##### ENTRIES SHOWN #####
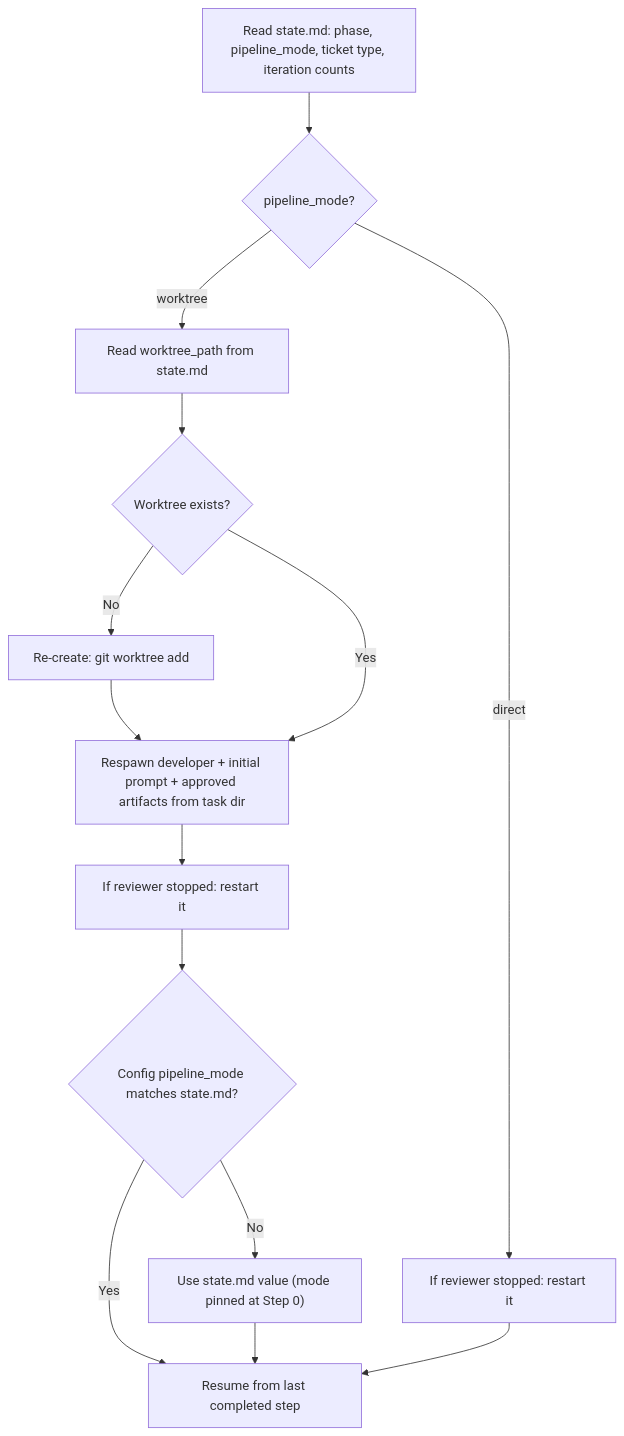
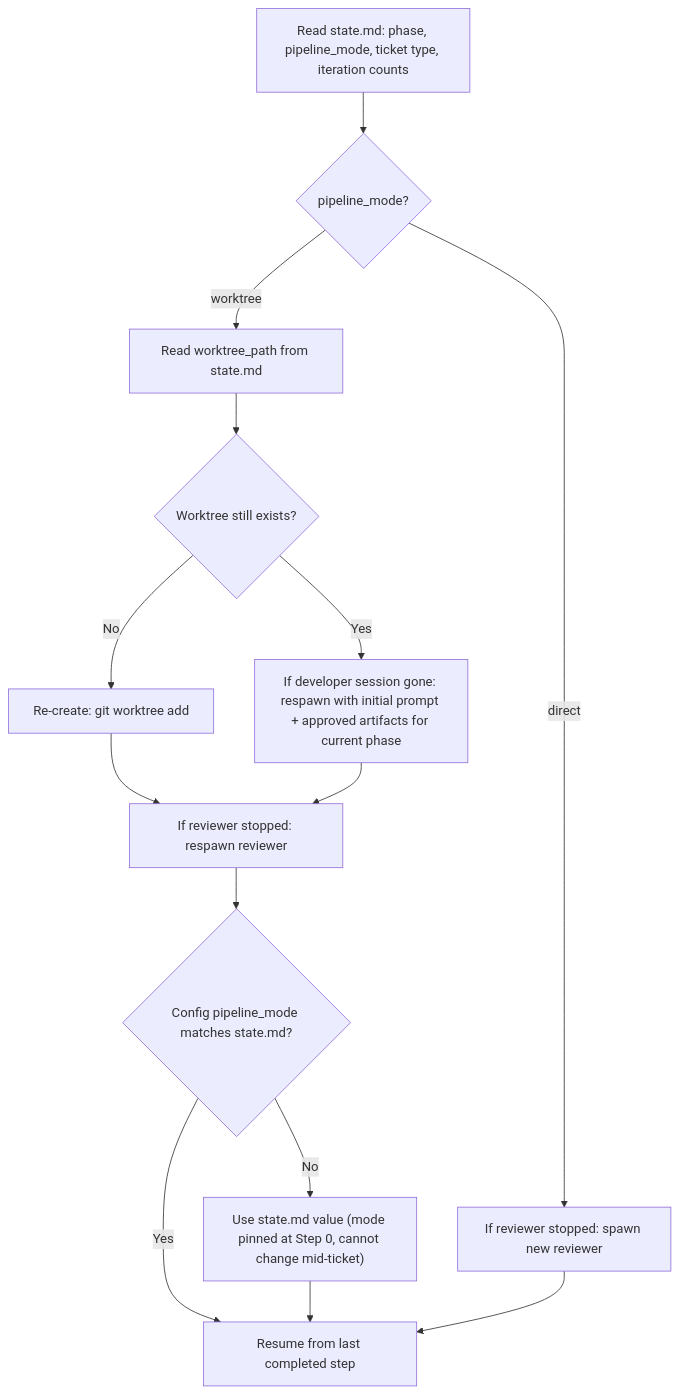
Before and after one commit to Nayeem170/KoThok: the ninth of 9 diagrams in docs/AGENTIC_PIPELINE.md, drawn with Mermaid. The commit also changed other lines of this file, not shown here.

````diff
--- a/docs/AGENTIC_PIPELINE.md
+++ b/docs/AGENTIC_PIPELINE.md
@@ -450,18 +555,18 @@
 ```mermaid
 flowchart TD
     A["Read state.md: phase, pipeline_mode, ticket type, iteration counts"]
     A --> B{pipeline_mode?}
-    B -- direct --> D["If reviewer stopped: restart it"]
+    B -- direct --> D["If reviewer stopped: spawn new reviewer"]
     B -- worktree --> C
     C["Read worktree_path from state.md"]
-    C --> W{"Worktree exists?"}
-    W -- No --> W2["Re-create: git worktree add <path> <branch>"]
-    W2 --> W3["Respawn developer + initial prompt + approved artifacts from task dir"]
-    W -- Yes --> W3
-    W3 --> R["If reviewer stopped: restart it"]
+    C --> W{"Worktree still exists?"}
+    W -- No --> W2["Re-create: git worktree add <path> <branch>, respawn developer with initial prompt + approved artifacts from task dir"]
+    W -- Yes --> W3["If developer session gone: respawn with initial prompt + approved artifacts for current phase"]
+    W2 --> R["If reviewer stopped: respawn reviewer"]
+    W3 --> R
     R --> P{"Config pipeline_mode matches state.md?"}
-    P -- No --> P2["Use state.md value (mode pinned at Step 0)"]
+    P -- No --> P2["Use state.md value (mode pinned at Step 0, cannot change mid-ticket)"]
     P -- Yes --> DONE["Resume from last completed step"]
     P2 --> DONE
     D --> DONE
 ```
````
#####
* **ASSIGNMENT**:
The answer must consist of every line above that holds the string "state", copied exactly.

* **REPLY TO THE TASK**:
     A["Read state.md: phase, pipeline_mode, ticket type, iteration counts"]
     C["Read worktree_path from state.md"]
     R --> P{"Config pipeline_mode matches state.md?"}
-    P -- No --> P2["Use state.md value (mode pinned at Step 0)"]
+    P -- No --> P2["Use state.md value (mode pinned at Step 0, cannot change mid-ticket)"]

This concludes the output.